Objective: To explore whether severe maternal morbidity (SMM) and adequate prenatal care (PNC) affect delivery cost. Design: Population-based retrospective cohort study. Setting: National Health Insurance Service National Sample Cohort in Korea. Population: A total of 90 035 deliveries in 2003 and 2013. Methods: Severe maternal morbidity was determined using the Centers for Disease Control and Prevention's algorithm. Delivery medical costs were calculated by estimating claimed total medical costs using year-specific inflation adjustment factors. Adequate PNC was estimated by the Kessner Adequacy of Prenatal Care Index. To estimate adjusted mean delivery medical costs related to SMM, we applied a generalised estimating equation model with log link and γ distribution, by adjusting for all covariates. Main outcome measures: Delivery cost was calculated by estimating claimed total medical cost during delivery hospitalisation using year-specific inflation. Results: Of the 90 035 deliveries, 2041 (2.27%) involved SMM. Women with SMM had a greater adjusted mean cost of delivery (US$ 1,263, 95% CI US$ 1,196–1,334) than those without (US$ 740, 95% CI US$ 729–750). Interestingly, women who had inadequate PNC had higher delivery medical costs than those with adequate PNC, adjusted for all covariates. Conclusion: Delivery involving SMM was associated with nearly doubled medical costs. Additionally, inadequate PNC increased the medical costs of delivery. The current study confirmed the burden of SMM and found that adequate PNC might be a useful preventive factor in reducing medical costs. Tweetable abstract: We found that women with severe maternal morbidity and inadequate prenatal care had increased medical costs during delivery hospitalisation.

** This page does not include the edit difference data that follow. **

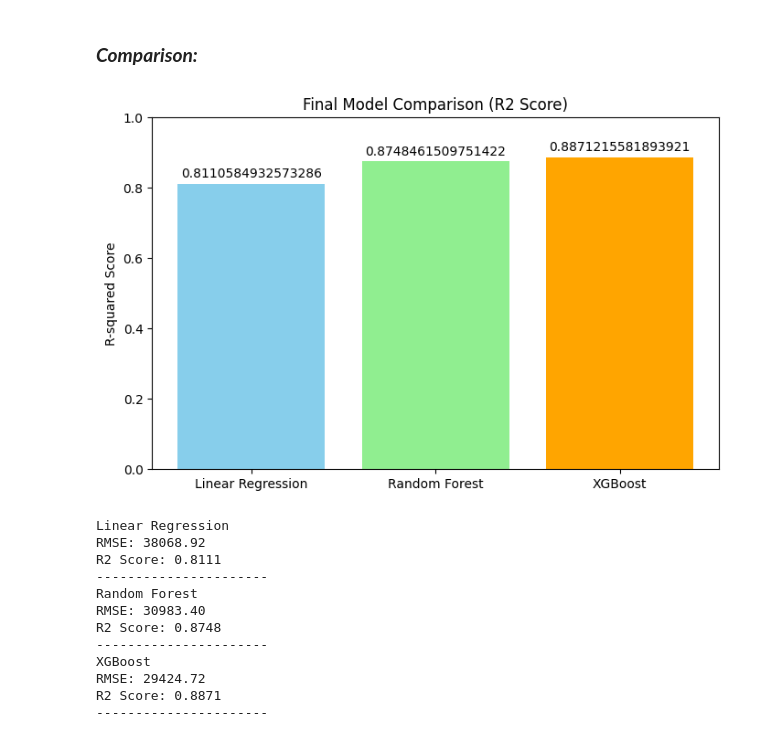
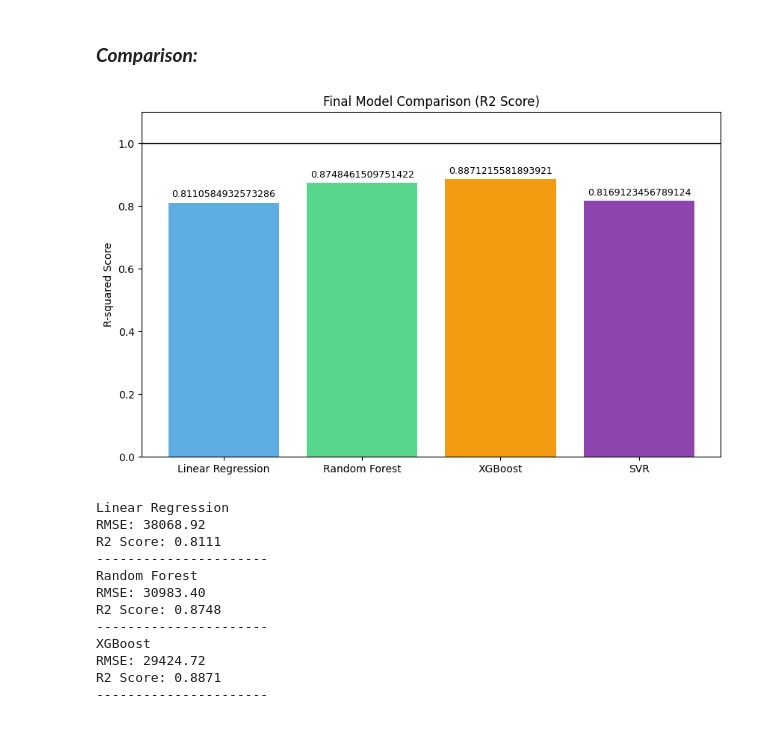
Before and after one commit to Fa-224/ARTI308-House-Price-Prediction, a Jupyter notebook: ExperimentalWorkflow.ipynb, the cells around one changed output. Cells and saved outputs as stored; diff of their text form; code cells hidden in the pictures.

```diff
--- a/ExperimentalWorkflow.ipynb
+++ b/ExperimentalWorkflow.ipynb
@@ -448,28 +448,33 @@ plt.show()
 ### ***Comparison:***
 # %%
 import matplotlib.pyplot as plt
+#data
+models = ['Linear Regression', 'Random Forest', 'XGBoost', 'SVR']
+r2_scores = [0.8110584932573286, 0.8748461509751422, 0.8871215581893921, 0.8169123456789123]
 
-models = ['Linear Regression', 'Random Forest', 'XGBoost']
-r2_scores = [
-    results["Linear Regression"]["R2"],
-    results["Random Forest"]["R2"],
-    results["XGBoost"]["R2"]
-]
+# 2. إعداد الرسم البياني
+plt.figure(figsize=(10, 6))
+colors = ['#5dade2', '#58d68d', '#f39c12', '#8e44ad'] # أزرق، أخضر، برتقالي، بنفسجي للـ SVR
+bars = plt.bar(models, r2_scores, color=colors)
 
-plt.figure(figsize=(8, 5))
-bars = plt.bar(models, r2_scores, color=['skyblue', 'lightgreen','orange'])
+# 3. إضافة العناوين والمسميات
+plt.ylabel('R-squared Score')
+plt.title('Final Model Comparison (R2 Score)')
+plt.ylim(0, 1.1)  # لتوسيع المساحة العلوية للأرقام
 
-
+# 4. إضافة الأرقام فوق الأعمدة بدقة عالية
 for bar in bars:
     yval = bar.get_height()
-    plt.text(bar.get_x() + bar.get_width()/2, yval + 0.01, yval, ha='center', va='bottom')
+    plt.text(bar.get_x() + bar.get_width()/2, yval + 0.01, f'{yval}',
+             ha='center', va='bottom', fontsize=9)
 
-plt.ylim(0, 1.0)
-plt.title('Final Model Comparison (R2 Score)')
-plt.ylabel('R-squared Score')
+# 5. إضافة خط مرجعي عند 1.0 (الدقة الكاملة)
+plt.axhline(y=1.0, color='black', linestyle='-', linewidth=1)
+
+# إظهار الرسم
 plt.show()
 # %% [output]
-[figure, old version]
+[figure, new version]
 # %%
 # Display and compare the performance metrics of all machine learning models
 
```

|Number of pages||9|
|Journal||BJOG: An International Journal of Obstetrics and Gynaecology|
|Publication status||Published - 2019 Dec 1|
Bibliographical noteFunding Information:
This research received no specific grant from any funding agency in the public, commercial, or not-for-profit sectors. We would like to thank the NHIS, which produced and provided data based on a nationwide cohort survey. We would also like to thank our colleagues at the Research Institute of Asian Women in Sookmyung Women's University, who have provided their advice on intellectual content.
All Science Journal Classification (ASJC) codes
- Obstetrics and Gynaecology